## Exercise requirements
Return all the lines below in which the string "evidence" appears.

[Stored data]
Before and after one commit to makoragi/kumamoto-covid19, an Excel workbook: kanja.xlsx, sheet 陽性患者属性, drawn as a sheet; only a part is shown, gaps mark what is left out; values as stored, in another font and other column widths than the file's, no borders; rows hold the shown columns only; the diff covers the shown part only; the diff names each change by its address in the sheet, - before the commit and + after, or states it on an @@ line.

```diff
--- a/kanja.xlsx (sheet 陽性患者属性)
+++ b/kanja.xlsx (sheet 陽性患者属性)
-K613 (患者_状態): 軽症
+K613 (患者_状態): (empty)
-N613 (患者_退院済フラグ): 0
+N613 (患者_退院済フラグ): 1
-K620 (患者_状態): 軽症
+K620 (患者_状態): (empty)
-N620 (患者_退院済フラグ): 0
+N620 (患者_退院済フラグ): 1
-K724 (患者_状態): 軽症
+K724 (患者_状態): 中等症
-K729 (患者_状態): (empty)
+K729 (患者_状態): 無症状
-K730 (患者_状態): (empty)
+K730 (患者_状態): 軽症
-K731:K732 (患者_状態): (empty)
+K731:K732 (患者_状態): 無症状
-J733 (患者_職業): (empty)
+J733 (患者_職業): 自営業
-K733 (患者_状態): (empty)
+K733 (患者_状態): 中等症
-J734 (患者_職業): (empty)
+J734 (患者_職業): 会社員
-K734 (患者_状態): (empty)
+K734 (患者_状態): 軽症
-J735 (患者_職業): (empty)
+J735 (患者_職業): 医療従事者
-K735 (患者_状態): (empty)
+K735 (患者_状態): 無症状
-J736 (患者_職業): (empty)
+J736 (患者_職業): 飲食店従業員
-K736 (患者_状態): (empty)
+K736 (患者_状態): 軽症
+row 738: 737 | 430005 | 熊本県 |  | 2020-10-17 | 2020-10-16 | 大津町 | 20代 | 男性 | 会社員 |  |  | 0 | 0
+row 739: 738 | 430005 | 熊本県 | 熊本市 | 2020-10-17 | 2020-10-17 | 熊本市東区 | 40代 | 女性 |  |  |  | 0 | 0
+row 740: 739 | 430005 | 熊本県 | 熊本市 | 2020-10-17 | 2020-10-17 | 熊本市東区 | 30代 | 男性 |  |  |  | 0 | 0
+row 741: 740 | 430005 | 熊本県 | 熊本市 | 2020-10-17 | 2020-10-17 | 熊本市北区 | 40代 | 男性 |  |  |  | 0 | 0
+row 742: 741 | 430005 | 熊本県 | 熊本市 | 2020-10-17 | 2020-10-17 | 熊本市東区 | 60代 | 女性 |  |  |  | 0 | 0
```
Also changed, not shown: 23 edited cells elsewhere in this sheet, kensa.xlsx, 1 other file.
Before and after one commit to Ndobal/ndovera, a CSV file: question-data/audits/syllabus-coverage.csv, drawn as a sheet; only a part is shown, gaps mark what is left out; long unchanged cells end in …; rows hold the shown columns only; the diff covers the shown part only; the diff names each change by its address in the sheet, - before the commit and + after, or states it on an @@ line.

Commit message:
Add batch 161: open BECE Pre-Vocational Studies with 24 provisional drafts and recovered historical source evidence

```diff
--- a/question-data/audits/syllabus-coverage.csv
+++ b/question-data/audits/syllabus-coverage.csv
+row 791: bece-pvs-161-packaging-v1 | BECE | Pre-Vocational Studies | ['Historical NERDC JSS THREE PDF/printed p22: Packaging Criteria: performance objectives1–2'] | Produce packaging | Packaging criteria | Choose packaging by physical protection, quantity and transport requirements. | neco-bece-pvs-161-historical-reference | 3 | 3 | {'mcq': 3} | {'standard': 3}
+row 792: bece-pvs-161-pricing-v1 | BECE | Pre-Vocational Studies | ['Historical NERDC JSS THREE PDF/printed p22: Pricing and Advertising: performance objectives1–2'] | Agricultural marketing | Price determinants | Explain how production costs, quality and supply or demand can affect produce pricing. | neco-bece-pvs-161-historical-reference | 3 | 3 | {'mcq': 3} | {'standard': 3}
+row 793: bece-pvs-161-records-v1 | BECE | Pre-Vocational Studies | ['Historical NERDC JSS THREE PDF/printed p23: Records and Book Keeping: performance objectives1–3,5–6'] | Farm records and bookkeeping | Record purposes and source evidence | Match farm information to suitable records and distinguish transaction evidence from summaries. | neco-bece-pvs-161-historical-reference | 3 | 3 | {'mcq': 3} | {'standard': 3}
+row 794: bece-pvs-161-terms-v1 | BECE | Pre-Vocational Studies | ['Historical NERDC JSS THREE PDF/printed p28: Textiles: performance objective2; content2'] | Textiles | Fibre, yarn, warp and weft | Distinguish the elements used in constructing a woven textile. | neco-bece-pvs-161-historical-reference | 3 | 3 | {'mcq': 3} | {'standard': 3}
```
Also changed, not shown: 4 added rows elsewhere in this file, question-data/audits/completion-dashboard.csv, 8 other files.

## Exercise answer
Add batch 161: open BECE Pre-Vocational Studies with 24 provisional drafts and recovered historical source evidence
+row 793: bece-pvs-161-records-v1 | BECE | Pre-Vocational Studies | ['Historical NERDC JSS THREE PDF/printed p23: Records and Book Keeping: performance objectives1–3,5–6'] | Farm records and bookkeeping | Record purposes and source evidence | Match farm information to suitable records and distinguish transaction evidence from summaries. | neco-bece-pvs-161-historical-reference | 3 | 3 | {'mcq': 3} | {'standard': 3}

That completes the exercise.